> _Exercise_:
Scan the entries for the word "shown" and return every line that has it.

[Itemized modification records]
###
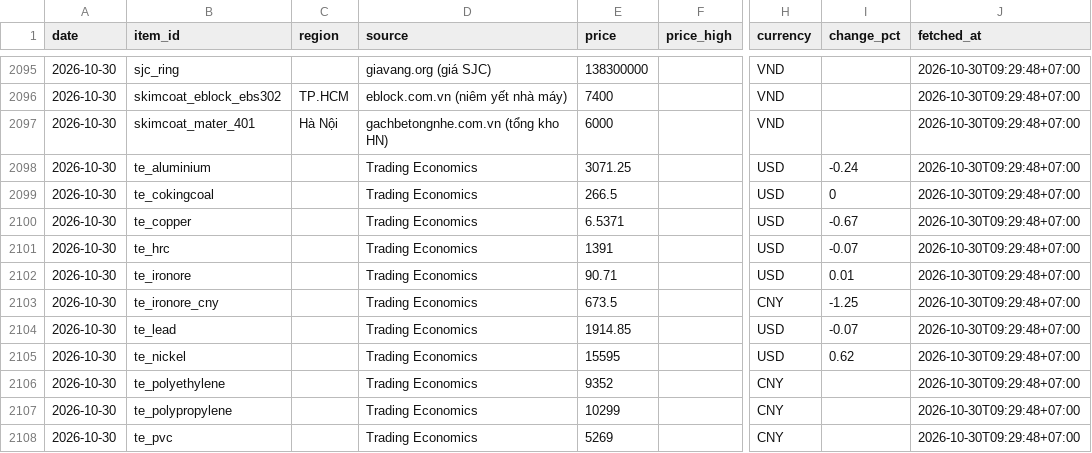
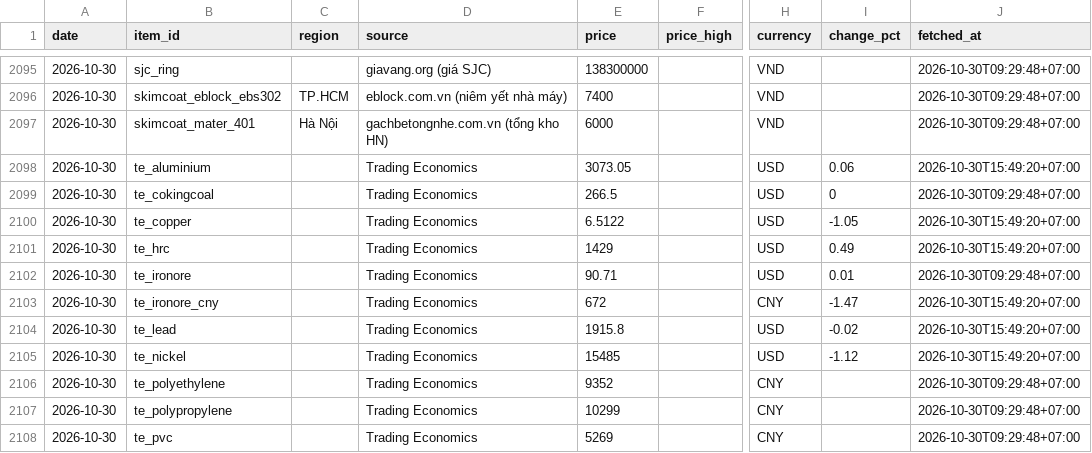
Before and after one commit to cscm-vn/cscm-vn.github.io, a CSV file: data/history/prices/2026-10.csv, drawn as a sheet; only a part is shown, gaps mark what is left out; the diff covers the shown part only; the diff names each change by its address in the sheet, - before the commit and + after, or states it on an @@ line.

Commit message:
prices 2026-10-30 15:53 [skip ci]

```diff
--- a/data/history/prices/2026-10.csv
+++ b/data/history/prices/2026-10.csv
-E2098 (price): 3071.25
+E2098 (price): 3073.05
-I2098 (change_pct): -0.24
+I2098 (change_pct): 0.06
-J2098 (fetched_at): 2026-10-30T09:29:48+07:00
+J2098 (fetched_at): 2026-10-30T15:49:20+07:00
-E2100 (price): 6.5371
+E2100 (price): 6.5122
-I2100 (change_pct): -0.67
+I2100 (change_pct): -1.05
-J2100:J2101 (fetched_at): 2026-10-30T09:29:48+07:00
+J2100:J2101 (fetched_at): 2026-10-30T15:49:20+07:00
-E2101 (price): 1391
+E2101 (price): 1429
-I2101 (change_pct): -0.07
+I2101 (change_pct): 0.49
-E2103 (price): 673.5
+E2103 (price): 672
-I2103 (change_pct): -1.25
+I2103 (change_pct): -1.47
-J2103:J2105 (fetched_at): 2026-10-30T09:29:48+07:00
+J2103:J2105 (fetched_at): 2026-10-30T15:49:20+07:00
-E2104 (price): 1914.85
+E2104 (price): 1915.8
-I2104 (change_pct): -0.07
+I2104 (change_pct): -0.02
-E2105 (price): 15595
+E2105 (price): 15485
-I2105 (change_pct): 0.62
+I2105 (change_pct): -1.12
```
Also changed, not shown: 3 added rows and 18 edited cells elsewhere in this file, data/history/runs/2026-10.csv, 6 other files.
###
> _Result of the task_:
Before and after one commit to cscm-vn/cscm-vn.github.io, a CSV file: data/history/prices/2026-10.csv, drawn as a sheet; only a part is shown, gaps mark what is left out; the diff covers the shown part only; the diff names each change by its address in the sheet, - before the commit and + after, or states it on an @@ line.
Also changed, not shown: 3 added rows and 18 edited cells elsewhere in this file, data/history/runs/2026-10.csv, 6 other files.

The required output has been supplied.